The Northeasters Barbershop Chorus
SPEBSQA: Society for the Preservation and Encouragement of Barber Shop Quartet Singing in America (Inc.) If you’ve ever heard a barbershop quartet outside of a high school rendition of Music Man, you’ve probably been exposed to this mouthful of an organization. Now more commonly known as the Barbershop Harmony Society (BHS), this organization is what its legal name suggests: a society geared toward preserving and encouraging barbershop music in America. Barbershop music is four-part a cappella (unaccompanied) voice music with a chord for every note of the melody. Because of those four parts—bass, baritone, tenor and lead—one most frequently hears of barbershop quartets; but choruses with multiple voices taking each part are also possible.
If you haven’t heard of barbershop music and think it doesn’t sound like a very big organization, you’d be wrong. Barbershop chapters exist in every state in the U.S., famous quartets performing in such venues as Disneyland, Las Vegas and even New York City.
So why do we care about barbershop in the Upper Delaware River area? Barbershop is alive and well throughout Wayne County, PA and Sullivan County, NY. The Northeasters Barbershop Chorus convenes and rehearses on a weekly basis in Honesdale, PA to provide barbershop music for a smattering of local venues on both sides of the river. Additionally, the chapter is home to some of the area’s quartets, who can also be seen performing at places like the Town of Lumberland, Honesdale’s Central Park, Callicoon’s Delaware Youth Center and many more.
SPEBSQA was founded in 1938 in Tulsa, OK, and wasn’t known as BHS until later. The Northeasters Barbershop Chorus began in 1978, but didn’t perform their first show until 1979. The remaining charter members are Clyde Kreider , Scotty Ogden and Bob Maines. For much of the last 40 years, Maines served as the director of the chorus along with Gene Molessa, a key-member for a number of years, and now Tammy Ebert, who currently directs the chorus. Kreider, along with Dan Biondo, also served as assistant director for most of the chorus’s history; both have contributed to the chapter’s success in numerous other capacities. Ogden, who still sings with the chorus, is also a member of the longest-running quartet in the Northeasters, The Stourbridge Lion, whose name pays homage to the historic Honesdale steam engine.
In the beginning, a gentleman by the name of Howard Keppler, from New York, approached Maines, telling him that if he would direct the chorus, Keppler would aid in setting up the local chapter. They received much support from chapters in Wilkes-Barre and Scranton in getting things started.
Forty years later, the coming and going of members has brought an almost entirely new group together for the love of barbershop singing, but the goals and practices are still much the same. Within its first year there were 43 members from Wayne and Pike Counties in Pennsylvania. Now there are approximately 30 who gather every Tuesday to rehearse. As Kreider says, the chapter is “always looking for young men to sing with us.” He is also fond of saying “As long as you can carry a tune in a bucket we’re happy to have you,” Emphasizing the organization’s strong desire to not only perform barbershop music but to educate and encourage music in the community.
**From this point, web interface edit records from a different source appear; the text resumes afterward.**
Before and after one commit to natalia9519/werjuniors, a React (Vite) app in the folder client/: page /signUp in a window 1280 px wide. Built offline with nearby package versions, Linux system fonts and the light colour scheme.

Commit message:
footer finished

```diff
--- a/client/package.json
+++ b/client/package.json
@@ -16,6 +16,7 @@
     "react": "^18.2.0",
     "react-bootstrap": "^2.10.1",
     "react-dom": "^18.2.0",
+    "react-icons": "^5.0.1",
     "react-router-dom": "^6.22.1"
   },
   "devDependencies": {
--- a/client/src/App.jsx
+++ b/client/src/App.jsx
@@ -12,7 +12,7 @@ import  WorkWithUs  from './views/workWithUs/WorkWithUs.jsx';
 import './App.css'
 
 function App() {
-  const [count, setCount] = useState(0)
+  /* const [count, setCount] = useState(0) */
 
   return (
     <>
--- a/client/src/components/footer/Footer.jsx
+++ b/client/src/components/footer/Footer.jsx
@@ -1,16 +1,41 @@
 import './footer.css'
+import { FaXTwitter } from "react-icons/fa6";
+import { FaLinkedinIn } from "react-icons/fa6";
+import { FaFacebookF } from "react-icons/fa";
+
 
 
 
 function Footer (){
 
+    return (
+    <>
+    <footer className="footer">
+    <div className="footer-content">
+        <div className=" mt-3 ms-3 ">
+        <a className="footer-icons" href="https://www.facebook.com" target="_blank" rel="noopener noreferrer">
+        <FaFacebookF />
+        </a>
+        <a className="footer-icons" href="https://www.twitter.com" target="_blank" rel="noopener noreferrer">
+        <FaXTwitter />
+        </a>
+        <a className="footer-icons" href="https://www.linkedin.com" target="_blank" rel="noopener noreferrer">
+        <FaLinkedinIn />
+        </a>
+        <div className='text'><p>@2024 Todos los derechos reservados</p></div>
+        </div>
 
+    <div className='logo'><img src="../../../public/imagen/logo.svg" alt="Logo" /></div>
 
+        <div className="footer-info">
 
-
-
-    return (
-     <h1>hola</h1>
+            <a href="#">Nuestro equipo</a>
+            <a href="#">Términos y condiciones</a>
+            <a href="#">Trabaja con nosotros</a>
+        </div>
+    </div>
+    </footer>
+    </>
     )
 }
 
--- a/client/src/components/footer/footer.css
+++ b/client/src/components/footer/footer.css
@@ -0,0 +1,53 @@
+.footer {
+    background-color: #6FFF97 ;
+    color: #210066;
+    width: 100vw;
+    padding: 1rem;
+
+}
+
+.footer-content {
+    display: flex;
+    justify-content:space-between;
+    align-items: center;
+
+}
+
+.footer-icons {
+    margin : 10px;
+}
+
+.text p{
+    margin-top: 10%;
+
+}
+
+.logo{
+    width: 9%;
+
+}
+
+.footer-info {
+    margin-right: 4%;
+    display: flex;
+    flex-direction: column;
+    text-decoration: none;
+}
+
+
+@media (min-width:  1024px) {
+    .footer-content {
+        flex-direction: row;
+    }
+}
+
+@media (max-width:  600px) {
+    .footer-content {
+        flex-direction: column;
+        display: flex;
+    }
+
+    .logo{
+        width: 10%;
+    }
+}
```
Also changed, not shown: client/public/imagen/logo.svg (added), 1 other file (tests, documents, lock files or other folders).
To that end, the Northeasters Barbershop Chorus gives out three annual scholarships to high school students from Honesdale, Western Wayne and Wallenpaupack schools who aim to study music in one form or another. They also donate to their philanthropy each year out of the profits from their annual show. Their current philanthropy is to the Fair Hill Farm Therapeutic Riding Center, which serves to help adults and children with special needs. Previously, the chorus has supported Sing America, which sought to promote music in secondary education.
Many of the quartets from the chorus also participate in “sing-outs,” or public performances, at nursing homes, anniversary dinners, banquets and holiday events. Some years—including upcoming 2019—quartets are sent to offices where someone’s wife works and will perform a song or two for Valentine’s Day, presenting a rose to whomever has been sent the singing Valentine.
For 38 years, the Northeasters have kicked off the Wayne County Creative Arts Council Summer concerts in Central Park, Honesdale, the second Monday in June. They also perform an annual Christmas show at Woodloch Springs, which is open to the public.
The group’s annual concert will be held this year on Saturday, September 29 at 7 p.m. in the Honesdale High School auditorium. Tickets are available at the door or from a member. If you are interested in becoming a member of the Northeasters Barbershop Chorus, you can attend any practice on Tuesday nights at 7 p.m. at the Central United Methodist Church, 205 11th St., Honesdale. For questions on the show or becoming a member call Clyde Kreider at 570/253-1982.